[DATA SECTION — start]

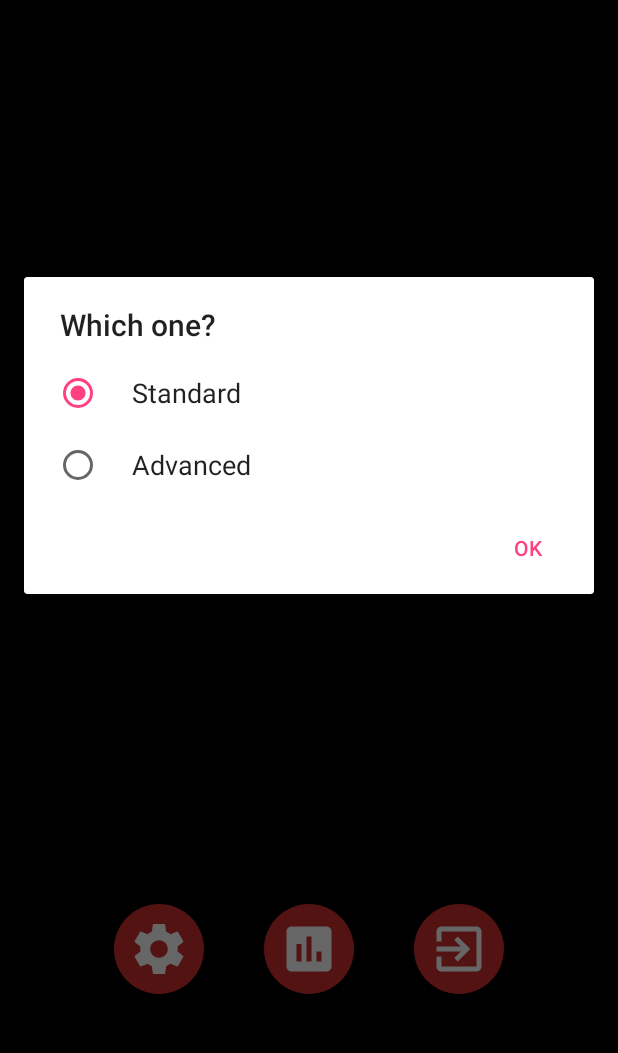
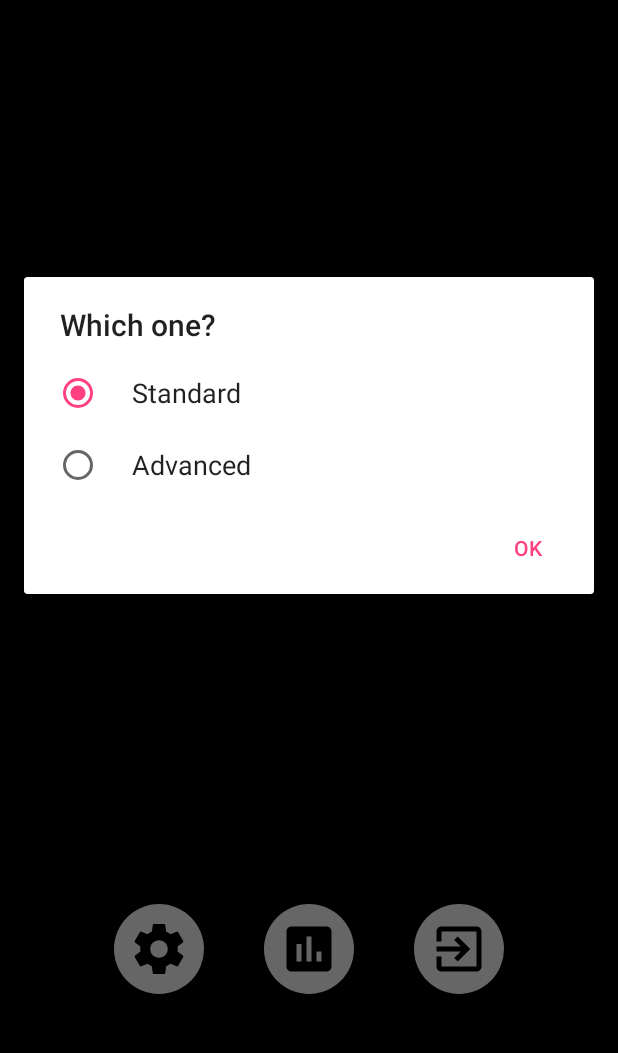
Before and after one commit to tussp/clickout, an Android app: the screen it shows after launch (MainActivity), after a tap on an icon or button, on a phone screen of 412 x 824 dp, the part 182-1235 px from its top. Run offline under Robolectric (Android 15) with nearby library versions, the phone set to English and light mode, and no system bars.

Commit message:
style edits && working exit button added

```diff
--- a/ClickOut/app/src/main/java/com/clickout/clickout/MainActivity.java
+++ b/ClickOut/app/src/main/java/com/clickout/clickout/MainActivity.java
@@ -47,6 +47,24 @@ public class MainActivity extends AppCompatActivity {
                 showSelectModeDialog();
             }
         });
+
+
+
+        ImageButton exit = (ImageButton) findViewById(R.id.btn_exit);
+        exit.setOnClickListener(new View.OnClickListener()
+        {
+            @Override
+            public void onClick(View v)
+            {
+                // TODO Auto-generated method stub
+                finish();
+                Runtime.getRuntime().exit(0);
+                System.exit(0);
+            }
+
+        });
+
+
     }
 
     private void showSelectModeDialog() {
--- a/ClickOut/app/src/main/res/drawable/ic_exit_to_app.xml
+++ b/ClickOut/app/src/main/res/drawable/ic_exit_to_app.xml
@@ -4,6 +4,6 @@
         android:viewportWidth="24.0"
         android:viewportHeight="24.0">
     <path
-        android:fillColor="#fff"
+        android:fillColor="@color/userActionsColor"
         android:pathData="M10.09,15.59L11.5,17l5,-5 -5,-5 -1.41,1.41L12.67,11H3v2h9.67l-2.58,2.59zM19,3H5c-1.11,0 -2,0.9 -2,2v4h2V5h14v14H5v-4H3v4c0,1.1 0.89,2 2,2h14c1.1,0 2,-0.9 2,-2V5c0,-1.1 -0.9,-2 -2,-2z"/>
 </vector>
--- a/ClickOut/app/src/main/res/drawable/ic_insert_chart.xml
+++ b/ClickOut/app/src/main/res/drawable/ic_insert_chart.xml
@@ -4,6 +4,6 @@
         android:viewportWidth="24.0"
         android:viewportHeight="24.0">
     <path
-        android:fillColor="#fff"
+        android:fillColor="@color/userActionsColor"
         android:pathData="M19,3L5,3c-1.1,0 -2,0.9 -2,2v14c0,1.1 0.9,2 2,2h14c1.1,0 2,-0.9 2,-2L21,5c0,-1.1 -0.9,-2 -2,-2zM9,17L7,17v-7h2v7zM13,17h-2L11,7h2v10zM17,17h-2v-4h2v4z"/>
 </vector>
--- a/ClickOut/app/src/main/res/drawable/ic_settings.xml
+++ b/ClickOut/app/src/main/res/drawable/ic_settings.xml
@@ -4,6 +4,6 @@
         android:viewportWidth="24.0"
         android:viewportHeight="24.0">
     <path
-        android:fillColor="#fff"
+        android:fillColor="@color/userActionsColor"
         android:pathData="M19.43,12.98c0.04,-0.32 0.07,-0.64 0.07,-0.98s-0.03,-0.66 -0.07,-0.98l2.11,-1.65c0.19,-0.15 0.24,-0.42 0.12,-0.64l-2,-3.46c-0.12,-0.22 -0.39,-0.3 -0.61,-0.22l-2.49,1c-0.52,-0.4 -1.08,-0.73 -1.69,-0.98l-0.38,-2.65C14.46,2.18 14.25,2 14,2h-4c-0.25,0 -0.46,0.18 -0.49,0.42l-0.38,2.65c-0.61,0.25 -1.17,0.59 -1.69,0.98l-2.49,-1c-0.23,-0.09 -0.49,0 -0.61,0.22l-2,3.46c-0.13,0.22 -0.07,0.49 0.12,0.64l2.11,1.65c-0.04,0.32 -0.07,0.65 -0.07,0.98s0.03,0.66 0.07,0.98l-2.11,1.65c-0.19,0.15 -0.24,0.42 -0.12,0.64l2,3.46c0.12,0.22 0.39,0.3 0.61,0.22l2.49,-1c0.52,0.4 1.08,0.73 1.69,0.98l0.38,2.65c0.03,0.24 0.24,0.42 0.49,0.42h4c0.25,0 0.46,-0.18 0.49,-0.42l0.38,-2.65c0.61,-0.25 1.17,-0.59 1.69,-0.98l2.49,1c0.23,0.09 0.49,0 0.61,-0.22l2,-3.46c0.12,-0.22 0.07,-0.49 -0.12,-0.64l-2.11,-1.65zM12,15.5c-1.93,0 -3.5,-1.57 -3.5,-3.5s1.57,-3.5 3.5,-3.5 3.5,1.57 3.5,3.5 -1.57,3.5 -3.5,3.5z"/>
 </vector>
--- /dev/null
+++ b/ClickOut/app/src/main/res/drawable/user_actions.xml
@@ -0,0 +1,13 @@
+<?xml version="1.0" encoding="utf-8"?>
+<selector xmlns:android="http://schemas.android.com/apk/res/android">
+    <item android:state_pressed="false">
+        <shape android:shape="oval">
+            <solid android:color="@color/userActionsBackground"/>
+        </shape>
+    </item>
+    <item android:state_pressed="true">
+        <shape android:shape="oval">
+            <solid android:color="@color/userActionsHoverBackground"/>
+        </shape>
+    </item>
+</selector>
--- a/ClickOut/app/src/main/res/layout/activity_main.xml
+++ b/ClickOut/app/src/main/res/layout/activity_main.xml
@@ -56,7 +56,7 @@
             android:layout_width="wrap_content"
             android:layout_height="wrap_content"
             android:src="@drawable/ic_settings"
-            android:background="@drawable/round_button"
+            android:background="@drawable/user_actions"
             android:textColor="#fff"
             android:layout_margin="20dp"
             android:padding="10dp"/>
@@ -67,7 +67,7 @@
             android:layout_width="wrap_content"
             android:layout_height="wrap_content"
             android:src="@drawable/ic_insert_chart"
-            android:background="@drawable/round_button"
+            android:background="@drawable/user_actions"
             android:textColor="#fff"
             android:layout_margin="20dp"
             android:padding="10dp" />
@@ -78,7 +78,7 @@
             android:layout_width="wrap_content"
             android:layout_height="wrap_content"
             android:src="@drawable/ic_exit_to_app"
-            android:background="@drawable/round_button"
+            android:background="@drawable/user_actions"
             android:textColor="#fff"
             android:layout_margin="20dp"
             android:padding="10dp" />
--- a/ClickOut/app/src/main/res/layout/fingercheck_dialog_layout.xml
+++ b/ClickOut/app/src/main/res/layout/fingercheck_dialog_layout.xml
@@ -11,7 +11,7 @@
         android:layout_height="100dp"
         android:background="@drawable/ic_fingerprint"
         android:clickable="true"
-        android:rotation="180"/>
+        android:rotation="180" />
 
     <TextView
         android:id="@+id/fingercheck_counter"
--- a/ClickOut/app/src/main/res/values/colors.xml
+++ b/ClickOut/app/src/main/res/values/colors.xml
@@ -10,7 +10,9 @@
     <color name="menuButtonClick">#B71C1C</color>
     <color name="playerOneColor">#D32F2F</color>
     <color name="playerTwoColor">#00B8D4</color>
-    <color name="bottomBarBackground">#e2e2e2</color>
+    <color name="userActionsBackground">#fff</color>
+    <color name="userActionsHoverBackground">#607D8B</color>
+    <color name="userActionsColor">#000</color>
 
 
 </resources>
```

[DATA SECTION — finish]

_WHAT THE TASK ASKS_
From the records above, return each line that has the string "item".

_RESULT FOR THIS TASK_
+    <item android:state_pressed="false">
+    </item>
+    <item android:state_pressed="true">
+    </item>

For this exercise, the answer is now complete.